Approximately 1 in every 15,000 pregnant women will develop subarachnoid hemorrhage (SAH) – bleeding in the area between the brain and the thin membranes that cover the brain, according to a study published in the February issue of Anesthesiology.
The researchers found that:
- the most common risk factor for pregnancy-related SAH is high-blood pressure disorders
- its incidence is elevated in pregnant women
- ruptured aneurysms play a less important role in pregnant patients than non-pregnant patients with SHA
Lead researcher Brian T. Bateman, M.D., Massachusetts General Hospital explains:

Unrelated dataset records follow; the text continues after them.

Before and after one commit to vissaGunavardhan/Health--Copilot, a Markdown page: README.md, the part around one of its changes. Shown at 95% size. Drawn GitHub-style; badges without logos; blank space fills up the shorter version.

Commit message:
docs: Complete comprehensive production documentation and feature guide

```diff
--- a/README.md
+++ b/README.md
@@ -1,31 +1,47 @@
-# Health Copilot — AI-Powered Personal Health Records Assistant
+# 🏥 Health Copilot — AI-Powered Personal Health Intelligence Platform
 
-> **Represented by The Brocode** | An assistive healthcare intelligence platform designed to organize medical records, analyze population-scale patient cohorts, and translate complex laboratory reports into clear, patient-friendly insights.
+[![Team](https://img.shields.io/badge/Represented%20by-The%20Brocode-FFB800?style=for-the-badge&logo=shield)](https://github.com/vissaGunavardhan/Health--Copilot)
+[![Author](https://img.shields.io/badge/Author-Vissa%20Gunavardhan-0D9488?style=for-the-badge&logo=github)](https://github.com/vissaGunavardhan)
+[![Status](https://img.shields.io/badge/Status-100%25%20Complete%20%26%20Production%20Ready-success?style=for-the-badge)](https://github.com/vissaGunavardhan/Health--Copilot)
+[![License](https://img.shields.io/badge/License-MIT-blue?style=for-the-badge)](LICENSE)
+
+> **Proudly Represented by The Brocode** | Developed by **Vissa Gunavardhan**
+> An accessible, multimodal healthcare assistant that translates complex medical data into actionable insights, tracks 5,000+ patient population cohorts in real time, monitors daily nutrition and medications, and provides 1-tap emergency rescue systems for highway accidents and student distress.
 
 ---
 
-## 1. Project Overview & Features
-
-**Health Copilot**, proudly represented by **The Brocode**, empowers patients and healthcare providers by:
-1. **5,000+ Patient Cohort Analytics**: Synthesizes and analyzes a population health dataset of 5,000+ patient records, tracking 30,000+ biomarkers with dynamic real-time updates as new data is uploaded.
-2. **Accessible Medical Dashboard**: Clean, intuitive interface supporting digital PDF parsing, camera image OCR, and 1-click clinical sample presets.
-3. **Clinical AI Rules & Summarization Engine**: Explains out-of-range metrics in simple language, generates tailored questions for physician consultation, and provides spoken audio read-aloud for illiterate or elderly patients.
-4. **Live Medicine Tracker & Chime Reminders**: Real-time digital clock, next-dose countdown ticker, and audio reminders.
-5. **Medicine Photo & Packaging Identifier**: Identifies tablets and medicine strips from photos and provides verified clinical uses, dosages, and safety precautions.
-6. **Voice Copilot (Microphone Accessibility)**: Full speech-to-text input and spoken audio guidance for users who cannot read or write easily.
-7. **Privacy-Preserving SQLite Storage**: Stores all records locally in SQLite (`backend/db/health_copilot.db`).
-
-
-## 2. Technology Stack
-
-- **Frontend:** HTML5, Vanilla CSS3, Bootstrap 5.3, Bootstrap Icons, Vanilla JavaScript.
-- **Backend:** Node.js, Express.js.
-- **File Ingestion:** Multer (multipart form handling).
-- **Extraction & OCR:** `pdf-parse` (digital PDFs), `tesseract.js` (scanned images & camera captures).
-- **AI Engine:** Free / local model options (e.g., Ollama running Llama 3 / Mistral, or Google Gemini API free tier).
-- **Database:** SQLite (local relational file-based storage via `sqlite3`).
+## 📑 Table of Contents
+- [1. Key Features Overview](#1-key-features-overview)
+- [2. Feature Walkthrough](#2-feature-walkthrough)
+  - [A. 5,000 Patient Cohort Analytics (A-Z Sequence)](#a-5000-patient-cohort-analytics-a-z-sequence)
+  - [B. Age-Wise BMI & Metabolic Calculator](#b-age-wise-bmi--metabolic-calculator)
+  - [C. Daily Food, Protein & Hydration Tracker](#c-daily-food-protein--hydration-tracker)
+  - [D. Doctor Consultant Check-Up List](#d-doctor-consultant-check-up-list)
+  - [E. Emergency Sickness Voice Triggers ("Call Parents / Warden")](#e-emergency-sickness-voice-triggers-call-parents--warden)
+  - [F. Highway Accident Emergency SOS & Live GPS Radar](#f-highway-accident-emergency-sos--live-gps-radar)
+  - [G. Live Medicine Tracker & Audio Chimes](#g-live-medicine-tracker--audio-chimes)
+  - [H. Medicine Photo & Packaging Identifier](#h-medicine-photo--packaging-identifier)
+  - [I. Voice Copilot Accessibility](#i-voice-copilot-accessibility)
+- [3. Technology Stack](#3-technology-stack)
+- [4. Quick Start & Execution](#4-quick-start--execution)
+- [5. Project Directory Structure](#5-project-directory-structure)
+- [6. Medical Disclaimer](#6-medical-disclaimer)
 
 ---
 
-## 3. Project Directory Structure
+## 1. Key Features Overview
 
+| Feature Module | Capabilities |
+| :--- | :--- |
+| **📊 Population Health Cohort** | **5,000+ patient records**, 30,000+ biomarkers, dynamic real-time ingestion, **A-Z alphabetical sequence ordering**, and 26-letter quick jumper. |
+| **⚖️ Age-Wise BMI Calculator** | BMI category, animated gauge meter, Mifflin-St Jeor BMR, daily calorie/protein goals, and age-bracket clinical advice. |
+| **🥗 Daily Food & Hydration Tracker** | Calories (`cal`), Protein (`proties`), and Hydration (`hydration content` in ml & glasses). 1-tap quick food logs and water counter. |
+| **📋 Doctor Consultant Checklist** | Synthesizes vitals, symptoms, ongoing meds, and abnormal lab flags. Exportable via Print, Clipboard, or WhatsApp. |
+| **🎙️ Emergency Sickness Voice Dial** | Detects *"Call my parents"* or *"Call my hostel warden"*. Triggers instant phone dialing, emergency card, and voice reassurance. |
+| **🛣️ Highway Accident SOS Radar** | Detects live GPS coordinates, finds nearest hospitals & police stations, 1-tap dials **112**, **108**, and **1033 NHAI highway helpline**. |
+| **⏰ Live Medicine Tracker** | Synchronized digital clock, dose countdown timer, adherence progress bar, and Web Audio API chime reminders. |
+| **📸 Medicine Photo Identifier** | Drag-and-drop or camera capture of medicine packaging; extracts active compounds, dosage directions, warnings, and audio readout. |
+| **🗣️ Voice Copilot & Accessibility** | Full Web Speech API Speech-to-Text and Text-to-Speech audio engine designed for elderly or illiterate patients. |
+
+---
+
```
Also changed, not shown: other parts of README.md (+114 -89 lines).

“When a pregnant patient or new mother has a severe SAH, it’s a particularly tragic event. Despite this, relatively little is known about the causes of SAH during pregnancy and how that differs from the causes of SAH outside of pregnancy.”
Using data from nearly one-fifth of all U.S. hospital admissions, the researchers have made considerable progress toward the objectives of clarifying the ways in which SAH takes place, defining its risk factors and outcomes, as well as understanding the prevalence of SAH in pregnant women.
Highlights from the Study:
- Prior investigations on pregnancy-related SHA either did not observe risks linked specifically with pregnancy, or differentiate between aneurysmal or non-aneurysmal SHA. In this study, the researchers found that in pregnant women, aneurysms are the cause of SAH less frequently than in non-pregnant women. This finding highlights the need for investigators to differentiate between aneurysmal and non-aneurysmal cause of SAH. Non-aneurysmal SAH is known to be connected with a better prognosis compared with aneurysmal SAH.
- The researchers found that hypertensive disease increased the risk of SHA by seven times, and were found in 40% of SAH cases. According to Dr. Bateman, this finding underlines the need for appropriate blood pressure control in vulnerable pregnant patients.
- Alcohol, tobacco, and drug abuse were the leading potentially modifiable risk factors linked to SHA.
- Age increased the incidence of SHA. The incident rate for women aged 25 or younger was 3.6 per 100,000 deliveries, while for those aged between 35-44 years the incident rate increased to 11.3 per 100,000 deliveries.
- Pregnant African American women were 3.3 times and Hispanics 1.4 times more likely to experience SAH than Caucasians, although the factors that caused this disparity are unclear.
Dr. Bateman, said:
“Understanding the risk factors that predispose pregnant patients to SAH, the clinical presentation, and the distinction from more benign forms of headache may help clinicians identify these patients so that appropriate work-up and therapy can be performed.”
Written by Grace Rattue